The instruments involved were a standard TAG symmetrical thermobalance and a home designed 6 samples thermobalance system with a six halogen-lamps-furnace and 6 independent alumina sample holders and 6 balances.
They validated their method on slow and fast oxidation kinetics alloy samples, respectively single-crystal beta-NiAl (168 cycles between 150 and 1150°C) at and P91 steel (13 cycles between at 140 and 800°C) .
Later on, a custom designed 5 samples thermobalance developed by SETARAM was adapted to a lamps furnace by CIRIMAT and the same method was also applied other materials like Thermal Barrier Coating .
Isothermal, wet conditions
Chromium-bearing steels are used as piping or heat exchanger materials in oxyfuel processes for coal combustion, where they are exposed to hot CO2–H2O gas mixtures.
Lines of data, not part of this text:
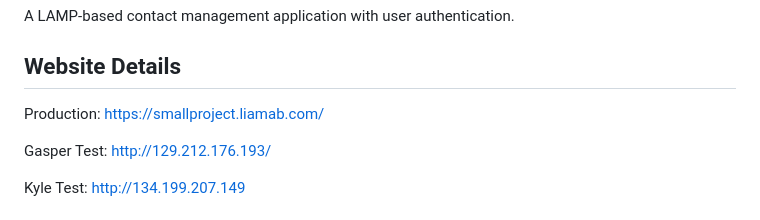
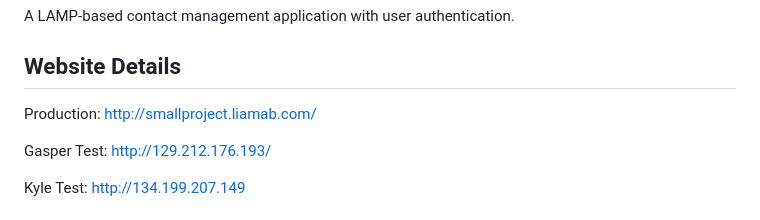
Before and after one commit to cop4331-spring26-team1/frontend, a Markdown page: README.md, the part around the change. Drawn GitHub-style.

```diff
--- a/README.md
+++ b/README.md
@@ -5,7 +5,7 @@ A LAMP-based contact management application with user authentication.
 
 ## Website Details
 
-Production: https://smallproject.liamab.com/
+Production: http://smallproject.liamab.com/
 
 Gasper Test: http://129.212.176.193/
 
```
The team of Daniel Monceau, from Institut Carnot CIRIMAT in Toulouse, France, has worked on model Fe–Cr and Fe–Cr–Ni alloys, reacted in Ar–CO2 and Ar–CO2–H2O gas mixtures at 650 °C in a Setsys Evolution TGA equipped with a WETSYS . Oxidation isotherms as long as 300 hours, showing mass uptakes as low as 3mg.cm-2 were collected and showed that during reaction in Ar–CO2 and Ar–CO2–H2O at 650 °C, breakaway occurred via nucleation and growth of Fe-rich oxide nodules.
|Figure 5 – Setsys Evolution TGA|
At the Saint Etienne School of Mines, in the SPIN lab, an innovative setup involving the coupling between a TAG symmetrical thermogravimetric analyzer and acoustic emission was used to study the Zircaloy-4 corrosion mechanism .
The system, in which piezoelectric sensors were placed in the balance head and specific wave guides were employed to hold the samples in the TGA furnace, allowed simultaneous measurements of the sample mass variation and AE burst. Combined with post mortem characterization of oxidized samples, it provided additional information on the Zircaloy-4 corrosion mechanism:
- Kinetic transition is detected under air oxidation tests at 900°C by a change in the rate of mass gain and by the AE activity
- AE allowed distinguishing the cracks which occur during oxidation from the cracks linked with the cooling of the samples